- Changes to the City’s Tax Increment Financing guidelines are making their way forward ( PPH, PDS);
- The Counsel sent an anti-tar sands proposal back to committee for additional study ( PPH, PDS, Forecaster) – the PPH editors commented and a large protest rally against tar sands was held on Saturday ( PPH); and
- For the latest check out Chris O’Neil’s Inside City Hall. Chris serves as a consultant to the Portland Community Chamber, working closely with members and staff to represent the Chamber before Portland City officials. Inside City Hall covers a host of Portland related issues. It’s something that everyone with an interest in Portland affairs will want to read.
In Scarborough, Pine Point Oysters is planning an expansion, with the Town’s help ( Current).
In South Portland, officials foresee a 5% property tax increase if the Governor’s proposed 2-year state budget becomes law ( BDN, Forecaster). The District 1 Council vacancy has attracted many candidates ( Forecaster).
In Westbrook, officials are expecting a difficult budget season ( Current).

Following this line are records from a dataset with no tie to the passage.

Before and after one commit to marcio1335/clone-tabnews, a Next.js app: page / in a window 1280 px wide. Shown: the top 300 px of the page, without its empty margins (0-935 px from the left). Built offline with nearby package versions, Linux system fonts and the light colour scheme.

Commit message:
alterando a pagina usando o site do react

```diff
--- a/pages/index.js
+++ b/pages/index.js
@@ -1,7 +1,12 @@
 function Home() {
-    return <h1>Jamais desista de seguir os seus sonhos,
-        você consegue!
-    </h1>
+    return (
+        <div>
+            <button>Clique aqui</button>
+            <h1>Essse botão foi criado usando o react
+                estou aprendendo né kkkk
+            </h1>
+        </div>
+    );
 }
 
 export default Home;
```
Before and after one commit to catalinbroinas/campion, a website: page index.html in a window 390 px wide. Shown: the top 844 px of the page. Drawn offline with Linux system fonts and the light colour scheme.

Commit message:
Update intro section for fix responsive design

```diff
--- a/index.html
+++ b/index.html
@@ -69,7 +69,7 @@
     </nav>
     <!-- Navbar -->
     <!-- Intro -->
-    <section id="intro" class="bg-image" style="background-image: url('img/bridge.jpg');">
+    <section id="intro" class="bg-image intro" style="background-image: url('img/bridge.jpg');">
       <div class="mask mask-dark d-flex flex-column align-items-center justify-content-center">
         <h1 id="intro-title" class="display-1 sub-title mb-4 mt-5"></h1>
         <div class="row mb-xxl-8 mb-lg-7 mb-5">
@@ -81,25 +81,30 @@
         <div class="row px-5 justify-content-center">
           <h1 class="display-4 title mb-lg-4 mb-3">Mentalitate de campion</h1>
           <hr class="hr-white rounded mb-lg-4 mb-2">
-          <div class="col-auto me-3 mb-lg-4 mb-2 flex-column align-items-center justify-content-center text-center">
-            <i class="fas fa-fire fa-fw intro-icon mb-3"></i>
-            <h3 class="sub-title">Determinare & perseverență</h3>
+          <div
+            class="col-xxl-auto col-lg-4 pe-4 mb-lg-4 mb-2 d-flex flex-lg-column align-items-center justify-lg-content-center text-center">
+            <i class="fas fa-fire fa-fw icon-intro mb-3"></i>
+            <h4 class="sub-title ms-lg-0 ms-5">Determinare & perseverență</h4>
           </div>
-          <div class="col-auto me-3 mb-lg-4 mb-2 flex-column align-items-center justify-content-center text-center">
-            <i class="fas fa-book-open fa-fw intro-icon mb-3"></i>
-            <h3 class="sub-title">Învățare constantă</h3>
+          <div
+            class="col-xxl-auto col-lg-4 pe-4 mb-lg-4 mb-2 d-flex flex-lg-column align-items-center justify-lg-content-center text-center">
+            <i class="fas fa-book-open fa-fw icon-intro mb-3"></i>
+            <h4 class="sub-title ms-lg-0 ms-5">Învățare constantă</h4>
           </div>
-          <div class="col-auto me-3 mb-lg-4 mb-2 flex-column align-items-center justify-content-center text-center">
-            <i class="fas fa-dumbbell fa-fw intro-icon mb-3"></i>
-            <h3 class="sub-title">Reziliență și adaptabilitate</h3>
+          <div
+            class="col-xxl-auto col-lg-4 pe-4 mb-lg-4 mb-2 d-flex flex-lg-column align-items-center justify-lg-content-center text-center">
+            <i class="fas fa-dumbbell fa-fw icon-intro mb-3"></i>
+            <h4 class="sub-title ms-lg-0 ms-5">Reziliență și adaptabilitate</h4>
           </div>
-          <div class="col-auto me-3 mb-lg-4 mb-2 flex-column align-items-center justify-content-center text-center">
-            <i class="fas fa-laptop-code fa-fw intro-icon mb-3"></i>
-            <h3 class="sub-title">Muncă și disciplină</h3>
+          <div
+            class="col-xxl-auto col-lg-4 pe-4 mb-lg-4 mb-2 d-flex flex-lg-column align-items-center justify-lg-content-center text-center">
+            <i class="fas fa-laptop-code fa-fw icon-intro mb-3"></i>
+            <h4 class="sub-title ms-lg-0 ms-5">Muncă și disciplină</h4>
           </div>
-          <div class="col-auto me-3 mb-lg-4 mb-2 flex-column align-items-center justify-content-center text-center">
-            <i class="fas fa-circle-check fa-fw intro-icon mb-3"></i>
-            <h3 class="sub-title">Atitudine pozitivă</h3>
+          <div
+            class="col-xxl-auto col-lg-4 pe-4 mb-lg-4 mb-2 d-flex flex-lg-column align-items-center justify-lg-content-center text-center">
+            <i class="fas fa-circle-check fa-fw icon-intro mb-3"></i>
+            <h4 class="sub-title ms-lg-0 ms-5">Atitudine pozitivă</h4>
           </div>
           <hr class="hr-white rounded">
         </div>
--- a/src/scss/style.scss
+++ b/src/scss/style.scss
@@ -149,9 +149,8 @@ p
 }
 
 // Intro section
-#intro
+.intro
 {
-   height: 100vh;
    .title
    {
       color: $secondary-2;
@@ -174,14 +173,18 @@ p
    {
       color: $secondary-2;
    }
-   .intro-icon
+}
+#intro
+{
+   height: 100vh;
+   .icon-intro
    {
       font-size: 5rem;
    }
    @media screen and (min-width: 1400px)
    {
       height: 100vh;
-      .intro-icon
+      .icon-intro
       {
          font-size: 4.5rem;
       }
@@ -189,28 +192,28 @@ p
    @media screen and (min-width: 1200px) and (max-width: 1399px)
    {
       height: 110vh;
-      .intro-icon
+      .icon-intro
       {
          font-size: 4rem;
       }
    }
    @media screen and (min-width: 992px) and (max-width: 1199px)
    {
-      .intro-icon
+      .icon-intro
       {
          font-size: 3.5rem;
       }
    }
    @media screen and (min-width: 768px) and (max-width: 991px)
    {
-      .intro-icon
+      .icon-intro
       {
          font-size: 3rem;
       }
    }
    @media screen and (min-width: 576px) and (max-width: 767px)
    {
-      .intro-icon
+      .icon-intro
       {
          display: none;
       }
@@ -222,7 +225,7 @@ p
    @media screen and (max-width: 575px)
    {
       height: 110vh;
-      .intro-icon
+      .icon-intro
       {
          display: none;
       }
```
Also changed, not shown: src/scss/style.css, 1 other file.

Contact your local officials: Visit our website to find links to all your municipal and state house officials. Remember – if you don’t speak out, the people who represent you have no way to know what you think. So keep those email, calls and visits coming.
Feedback: What do you think? We’d love to have your thoughts on anything you’ve read here, or other topics that are important to you. The more you talk to us, the better we’ll represent your views. Send an email to share your feedback with me – and thank you!
Partners for Progress Policy Updates from the Portland Regional Chamber are supported by generous contributions from our Partners for Progress. For more information about joining the Portland Regional Chamber just click here.